The way Boeing sees it, a steady rise in commercial air traffic and the start of a new replacement cycle in the 2021-2023 time frame will take care of any glut in the wide-body market. And between now and then, a hefty backlog of orders should bridge the gap, according to Randy Tinseth, vice president of marketing for Boeing Commercial Airplanes.
Tinseth accentuated the positive in Boeing’s latest Current Market Outlook, a 20-year forecast that was released today in connection with the Paris Air Show. He previewed the forecast for reporters earlier this month at Boeing’s Everett plant, on the condition that the information was held back until the show.
This year’s outlook foresees steady upturns for several key indicators, ranging from gross domestic product (up 2.8 percent per year on average) to passenger traffic (up 4.7 percent).

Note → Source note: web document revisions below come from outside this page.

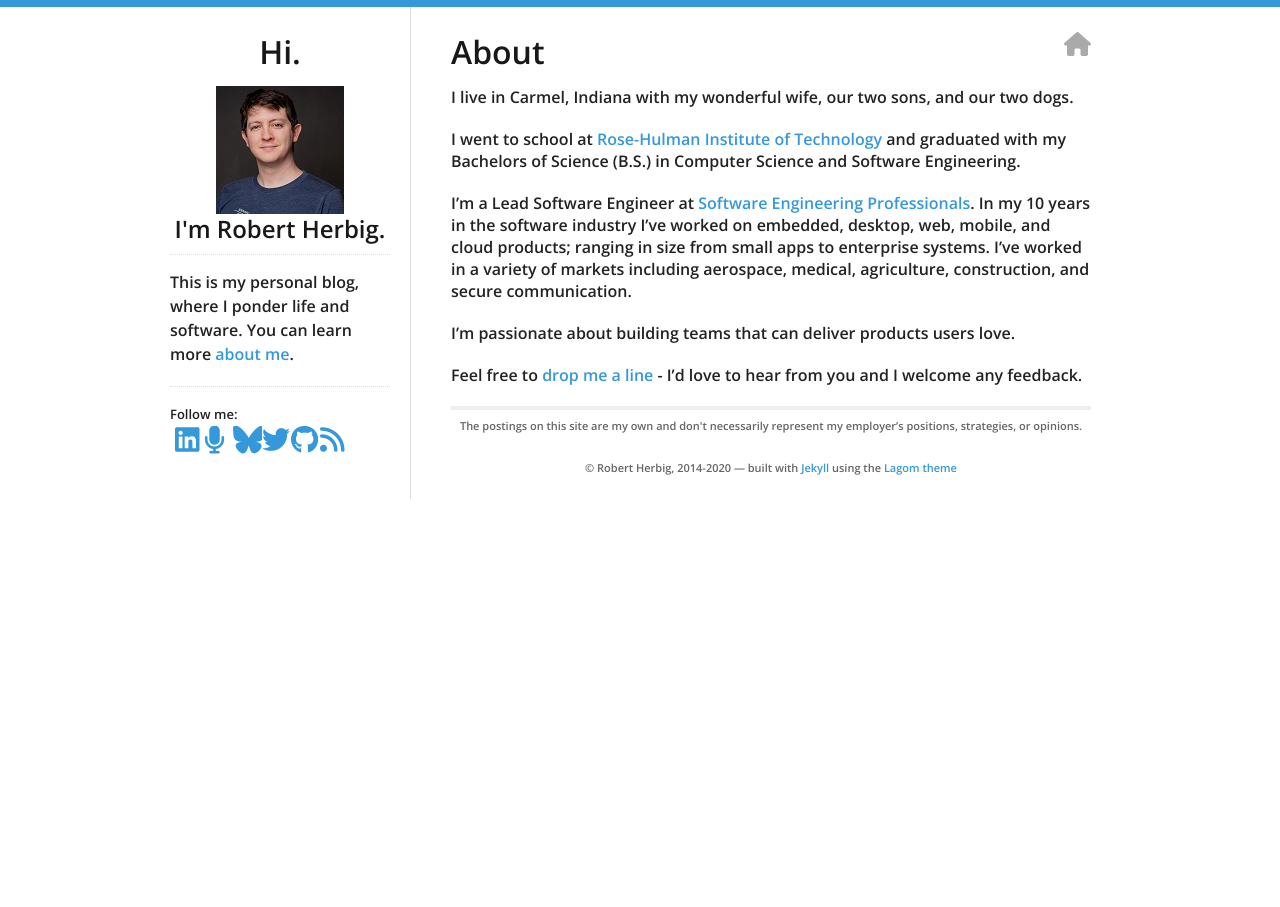
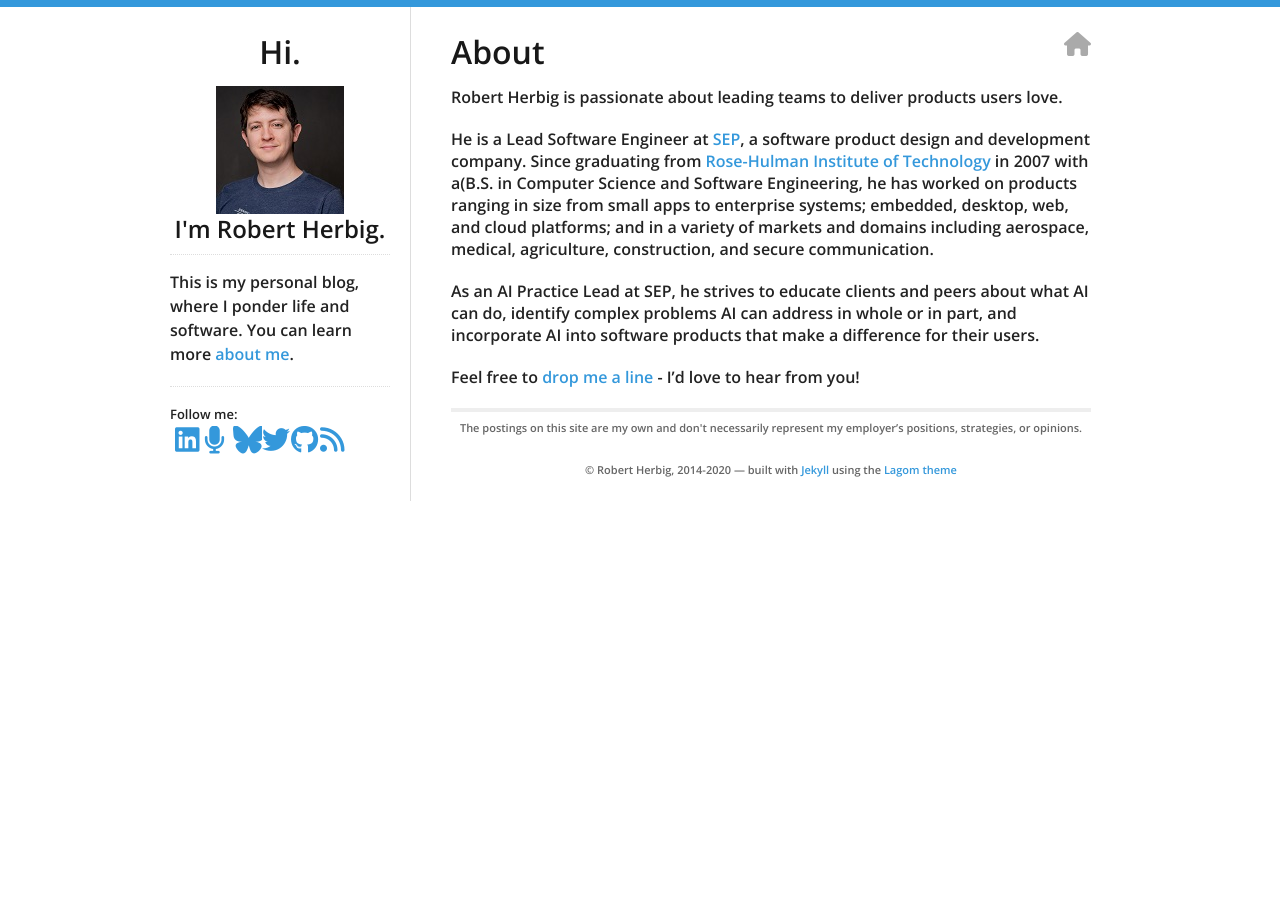
Before and after one commit to rpherbig/rpherbig.github.io, a Jekyll site: the page built from about.md, in a window 1280 px wide. Built offline with Jekyll 4.4.1, drawn with Linux system fonts in a browser that asks for light colours.

Commit message:
Update "about me"

```diff
--- a/about.md
+++ b/about.md
@@ -4,12 +4,10 @@ title: About
 permalink: /about/
 ---
 
-I live in Carmel, Indiana with my wonderful wife, our two sons, and our two dogs.
+Robert Herbig is passionate about leading teams to deliver products users love.
 
-I went to school at [Rose-Hulman Institute of Technology](http://www.rose-hulman.edu/) and graduated with my Bachelors of Science (B.S.) in Computer Science and Software Engineering.
+He is a Lead Software Engineer at [SEP](http://www.sep.com/), a software product design and development company. Since graduating from [Rose-Hulman Institute of Technology](http://www.rose-hulman.edu/) in 2007 with a(B.S. in Computer Science and Software Engineering, he has worked on products ranging in size from small apps to enterprise systems; embedded, desktop, web, and cloud platforms; and in a variety of markets and domains including aerospace, medical, agriculture, construction, and secure communication.
 
-I'm a Lead Software Engineer at [Software Engineering Professionals](http://www.sep.com/). In my 10 years in the software industry I've worked on embedded, desktop, web, mobile, and cloud products; ranging in size from small apps to enterprise systems. I've worked in a variety of markets including aerospace, medical, agriculture, construction, and secure communication.
+As an AI Practice Lead at SEP, he strives to educate clients and peers about what AI can do, identify complex problems AI can address in whole or in part, and incorporate AI into software products that make a difference for their users.
 
-I'm passionate about building teams that can deliver products users love.
-
-Feel free to [drop me a line](mailto:robert@rpherbig.com) - I'd love to hear from you and I welcome any feedback.
+Feel free to [drop me a line](mailto:robert@rpherbig.com) - I'd love to hear from you!
```
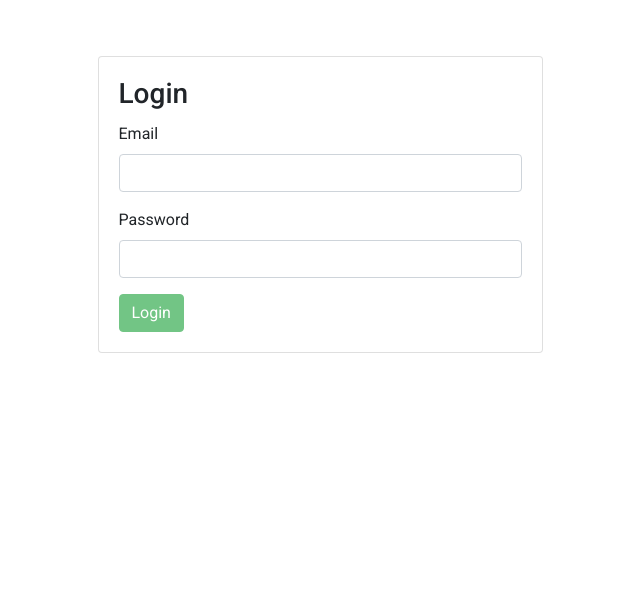
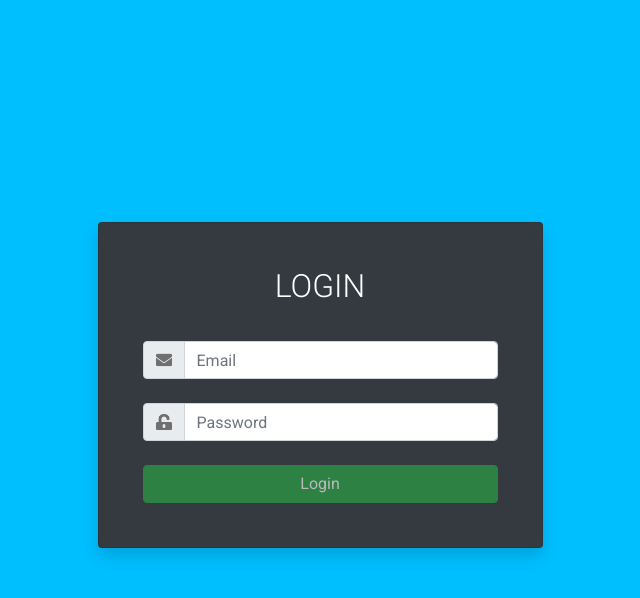
Before and after one commit to elmoamedeo/squad2front, an Angular app: page /login in a window 1280 px wide. Shown: the top 598 px of the page, without its empty margins (320-960 px from the left). Built offline with nearby package versions, Linux system fonts and the light colour scheme.

Commit message:
ajustes visuais

```diff
--- a/src/app/log/log-edit/log-edit.component.html
+++ b/src/app/log/log-edit/log-edit.component.html
@@ -1,49 +1,83 @@
-<div class="col-md-6 user-container">
-    <h2 [hidden]="log._id" class="text-center">Create Log</h2>
-    <h2 [hidden]="!log._id" class="text-center">Edit Log</h2>
+<div class="row">
+  <div class="col">
+    <div class="card bg-dark mt-5">
+      <h2 class="card-header text-light font-weight-light mt-2 mb-2">
+        <span [hidden]="log._id" class="text-center">Create Log</span>
+        <span [hidden]="!log._id" class="text-center">Edit Log</span>
+      </h2>
+
+      <div class="card-body">
         <form [formGroup]="editLogForm" (ngSubmit)="onSubmit()">
 
-      <div class="hidden">
+          <div class="row">
+            <div class="col-md-6">
+
+              <div class="form-group">
+                <label for="detail">ID</label>
                 <input type="text" formControlName="id" placeholder="id" name="id" class="form-control" id="id">
               </div>
 
               <div class="form-group">
-        <label for="title">Title:</label>
+                <label for="title">Title</label>
                 <input type="text" formControlName="title" placeholder="Title" name="title" class="form-control" id="title">
               </div>
 
               <div class="form-group">
-        <label for="firstName">Detail:</label>
+                <label for="detail">Detail</label>
                 <input type="textarea" formControlName="detail" placeholder="Details of the log" name="detail" class="form-control" id="detail">
               </div>
 
               <div class="form-group">
-        <label for="event">Event:</label>
-        <input formControlName="event" type="radio" name="event" value="0"/>
-        <input formControlName="event" type="radio" name="event" value="1"/>
-        <input formControlName="event" type="radio" name="event" value="2"/>
+                <label>Evente</label>
+                <br/>
+                <div class="custom-control custom-radio custom-control-inline">
+                  <input formControlName="event" type="radio" id="event0" name="event" class="custom-control-input" value="0">
+                  <label class="custom-control-label" for="event0">0</label>
+                </div>
+                <div class="custom-control custom-radio custom-control-inline">
+                  <input formControlName="event" type="radio" id="event2" name="event" class="custom-control-input" value="1">
+                  <label class="custom-control-label" for="event2">1</label>
+                </div>
+                <div class="custom-control custom-radio custom-control-inline">
+                  <input formControlName="event" type="radio" id="event3" name="event" class="custom-control-input " value="2">
+                  <label class="custom-control-label" for="event3">2</label>
+                </div>
+              </div>
             </div>
 
+            <div class="col-md-6">
               <div class="form-group">
-        <label for="level">Level:</label>
+                <label for="level">Level</label>
                 <input type="text" formControlName="level" placeholder="Level" name="level" class="form-control" id="level">
               </div>
 
               <div class="form-group">
-        <label for="environment">Environment:</label>
+                <label for="environment">Environment</label>
                 <input type="text" formControlName="environment" placeholder="Environment" name="environment" class="form-control" id="environment">
               </div>
 
               <div class="form-group">
-        <label for="enabled">Active?</label>
-        <input type="checkbox" formControlName="enabled" name="enabled" class="form-control" id="enabled">
+                <label for="ip">IP</label>
+                <input type="text" formControlName="ip" name="ip" placeholder="192.168.0.1" class="form-control" id="ip">
               </div>
 
               <div class="form-group">
-        <label for="ip">Ip:</label>
-        <input type="text" formControlName="ip" name="ip" placeholder="192.168.0.1" class="form-control" id="ip">
+                <div class="custom-control custom-checkbox custom-control-inline">
+                  <input formControlName="event" type="checkbox" id="enabled" name="enabled" class="custom-control-input" value="0">
+                  <label class="custom-control-label" for="enabled">Active?</label>
+                </div>
               </div>
 
-      <button class="btn btn-success">Update</button>
+            </div>
+
+          </div>
         </form>
+
+        <div class="mt-5">
+          <button class="btn btn-outline-success btn-lg">Update</button>
         </div>
+
+      </div>
+    </div>
+  </div>
+</div>
--- a/src/app/log/log-list/log.component.html
+++ b/src/app/log/log-list/log.component.html
@@ -1,7 +1,15 @@
-<div class="col-md-6 user-container">
-    <h2 style="margin: auto"> Log Details</h2>
+<div class="row">
+  <div class="col">
+    <div class="card bg-dark mt-5">
+      <h2 class="card-header text-light font-weight-light mt-2 mb-2">
+        <span>Log Details</span>
+        <span class="float-right">
           <button class="btn btn-danger" style="width:100px" (click)="editLog()"> Add Log</button>
-    <table class="table table-striped">
+        </span>
+      </h2>
+      <div class="card-body mt-4">
+        <div class="table-responsive">
+          <table class="table table-striped table-sm table-dark">
             <thead>
             <tr>
               <th class="hidden">Id</th>
@@ -9,6 +17,7 @@
               <th>Detail</th>
               <th>Level</th>
               <th>Event</th>
+              <th></th>
             </tr>
             </thead>
             <tbody>
@@ -18,9 +27,17 @@
               <td>{{log.detail}}</td>
               <td>{{log.level}}</td>
               <td>{{log.event}}</td>
-        <td><button class="btn btn-success" (click)="deleteLog(log)"> Delete</button>
-          <button class="btn btn-success" (click)="editLog(log)" style="margin-left: 20px;"> Edit</button></td>
+              <td>
+                <div class="btn-group">
+                  <button class="btn btn-sm btn-outline-danger" (click)="deleteLog(log)"> Delete</button>
+                  <button class="btn btn-sm btn-outline-success" (click)="editLog(log)"> Edit</button>
+                </div>
+              </td>
             </tr>
             </tbody>
           </table>
         </div>
+      </div>
+    </div>
+  </div>
+</div>
--- a/src/app/login/login.component.html
+++ b/src/app/login/login.component.html
@@ -1,29 +1,47 @@
-<div class="row justify-content-center" style="padding-top: 5%">
+<div class="row justify-content-center" style="padding-top: 20%">
   <div class="col-5">
-        <div class="card">
+    <div class="card text-white bg-dark shadow p-4">
       <div class="card-body">
-                <h3 class="card-title">Login</h3>
+        <h2 class="card-title text-center font-weight-light">LOGIN</h2>
+        <br/>
+
         <form [formGroup]="loginForm" (ngSubmit)="onSubmit()">
-                    <div class="form-group">
-                        <label for="email">Email</label>
-                        <input type="text" class="form-control" formControlName="email" id="email" autocomplete="off">
-                        <div class="error"
-                            *ngIf="loginForm.controls['email'].hasError('required') && loginForm.controls['email'].touched">
-                            Email is required.</div>
+          <div class="mb-4">
+            <div class="input-group">
+              <div class="input-group-prepend">
+                <div class="input-group-text">
+                  <img src="../../assets/envelope-solid.png"/>
                 </div>
-                    <div class="form-group">
-                        <label for="pwd">Password</label>
-                        <input type="password" class="form-control" formControlName="password" id="pwd"
-                            autocomplete="off">
-                        <div class="error"
-                            *ngIf="loginForm.controls['password'].hasError('required') && loginForm.controls['password'].touched">
-                            Password is required.</div>
               </div>
-                    <button class="btn btn-success" [disabled]="loginForm.invalid">Login</button>
-                    <div *ngIf="invalidLogin" class="error">
-                        <div>Invalid credentials.</div>
+              <input type="text" class="form-control" formControlName="email" id="email" autocomplete="off" placeholder="Email">
+            </div>
+            <small class="text-danger" *ngIf="loginForm.controls['email'].hasError('required') && loginForm.controls['email'].touched">
+              E-mail is required.
+            </small>
+          </div>
+
+          <div class="mb-4">
+            <div class="input-group">
+              <div class="input-group-prepend">
+                <div class="input-group-text">
+                  <img src="../../assets/unlock-alt-solid.png"/>
+                </div>
+              </div>
+              <input type="password" class="form-control" formControlName="password" id="pwd" autocomplete="off" placeholder="Password">
+            </div>
+            <small class="text-danger" *ngIf="loginForm.controls['password'].hasError('required') && loginForm.controls['password'].touched">
+              Password is required.
+            </small>
+          </div>
+
+          <div>
+            <button class="btn btn-success btn-block" [disabled]="loginForm.invalid">Login</button>
+            <small *ngIf="invalidLogin" class="text-danger">
+              Invalid credentials.
+            </small>
           </div>
         </form>
+
       </div>
     </div>
   </div>
--- a/src/app/login/login.component.scss
+++ b/src/app/login/login.component.scss
@@ -0,0 +1,3 @@
+.card {
+  img { width: 16px; height: 16px;}
+}
--- a/src/app/user/user-edit/user-edit.component.html
+++ b/src/app/user/user-edit/user-edit.component.html
@@ -9,7 +9,8 @@
             <input type="text" class="form-control" formControlName="email" id="email" autocomplete="off">
             <div class="error"
                  *ngIf="loginForm.controls['email'].hasError('required') && loginForm.controls['email'].touched">
-                                Email is required.</div>
+              Email is required.
+            </div>
           </div>
           <div class="form-group">
             <label for="pwd">Password</label>
@@ -17,7 +18,8 @@
                    autocomplete="off">
             <div class="error"
                  *ngIf="loginForm.controls['password'].hasError('required') && loginForm.controls['password'].touched">
-                                Password is required.</div>
+              Password is required.
+            </div>
           </div>
           <button class="btn btn-success" [disabled]="loginForm.invalid">Login</button>
           <div *ngIf="invalidLogin" class="error">
--- a/src/styles.scss
+++ b/src/styles.scss
@@ -1,4 +1,8 @@
 /* You can add global styles to this file, and also import other style files */
 
-html, body { height: 100%; }
-body { margin: 0; font-family: Roboto, "Helvetica Neue", sans-serif; }
+//* {border: 1px solid red;}
+
+html, body { min-width: 100vw; min-height: 100vh; }
+body { margin: 0; font-family: Roboto, "Helvetica Neue", sans-serif; background-color: deepskyblue;}
+
+label {color: #DDDDDD;}
```
Also changed, not shown: src/assets/envelope-solid.png (added), src/assets/unlock-alt-solid.png (added). Lines whose indentation alone changed are shown as unchanged.
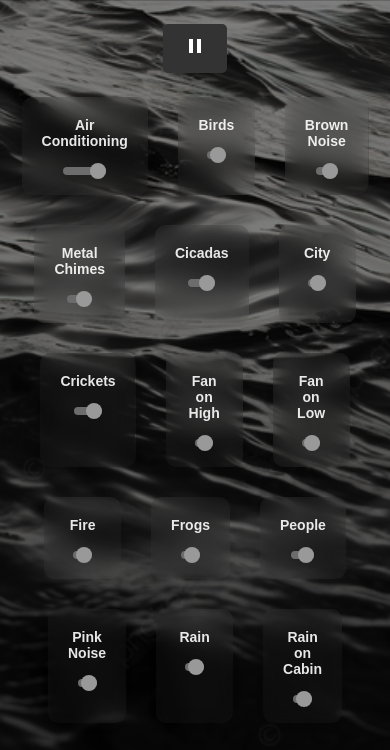
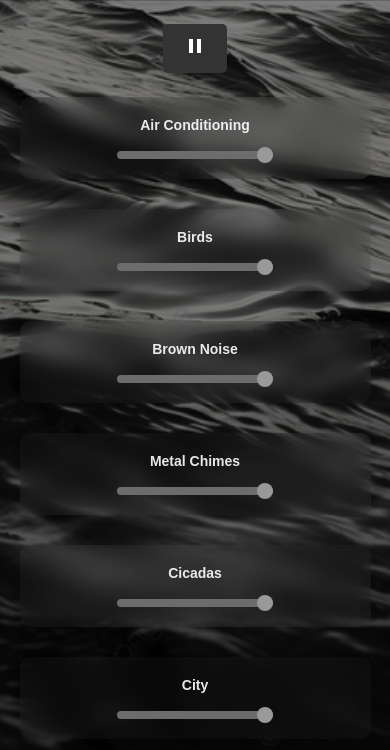
Before and after one commit to JamesTsaggaris/backgroundsounds, a plain HTML site: page index.html in a window 390 px wide. Shown: the top 750 px of the page. Drawn offline with Linux system fonts and the light colour scheme.

Commit message:
edi mobile

```diff
--- a/assets/css/style.css
+++ b/assets/css/style.css
@@ -3,10 +3,11 @@
     padding: 0;
     box-sizing: border-box;
 }
+
 html {
     background: url('background.png') no-repeat center center fixed;
     background-size: cover;
-    min-height: 100%; /* Changed from height to min-height */
+    min-height: 100%;
     width: 100%;
 }
 
@@ -16,15 +17,15 @@ body {
     display: flex;
     justify-content: center;
     align-items: center;
-    min-height: 100%; /* Changed from height to min-height */
+    min-height: 100%;
     width: 100%;
     overflow: auto;
     position: relative;
-    padding: 24px 0; /* Added padding to allow spacing at the top and bottom */
+    padding: 24px 0;
 }
 
 .spacing {
-    height: 12px; /* Ensure spacing div has height */
+    height: 12px;
 }
 
 body::before {
@@ -48,7 +49,7 @@ body::before {
     flex-direction: column;
     align-items: center;
     gap: 24px;
-    margin-bottom: 24px; /* Added margin at the bottom to prevent content cutoff */
+    margin-bottom: 24px;
 }
 
 .master-button {
@@ -139,3 +140,10 @@ body::before {
 .volume-control:focus {
     outline: none;
 }
+
+/* Media query for mobile devices */
+@media (max-width: 768px) {
+    .sound-item {
+        flex: 0 1 100%; /* Make each item take up the full width on small screens */
+    }
+}
```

Over the 20 years to come, Boeing expects the airline industry to require 41,030 new airplanes, valued at $6.1 trillion. The Middle East and Asia, and particularly China, are expected to lead the way. This year’s figure represents an uptick from last year’s estimate of 39,620 new airplanes for 2016-2035.
Tinseth acknowledged that the recent growth in the single-aisle market “truly exceeded our expectations,” and he saw that trend as continuing in the decades ahead.
“There’s no question, the single-aisles create the backbone of the aviation market, not only today but moving forward,” Tinseth said.
Like other analysts, Tinseth expects sales of Boeing 747 passenger jets to fade out – although cargo freighters, VIP jets and the Air Force One deal will keep…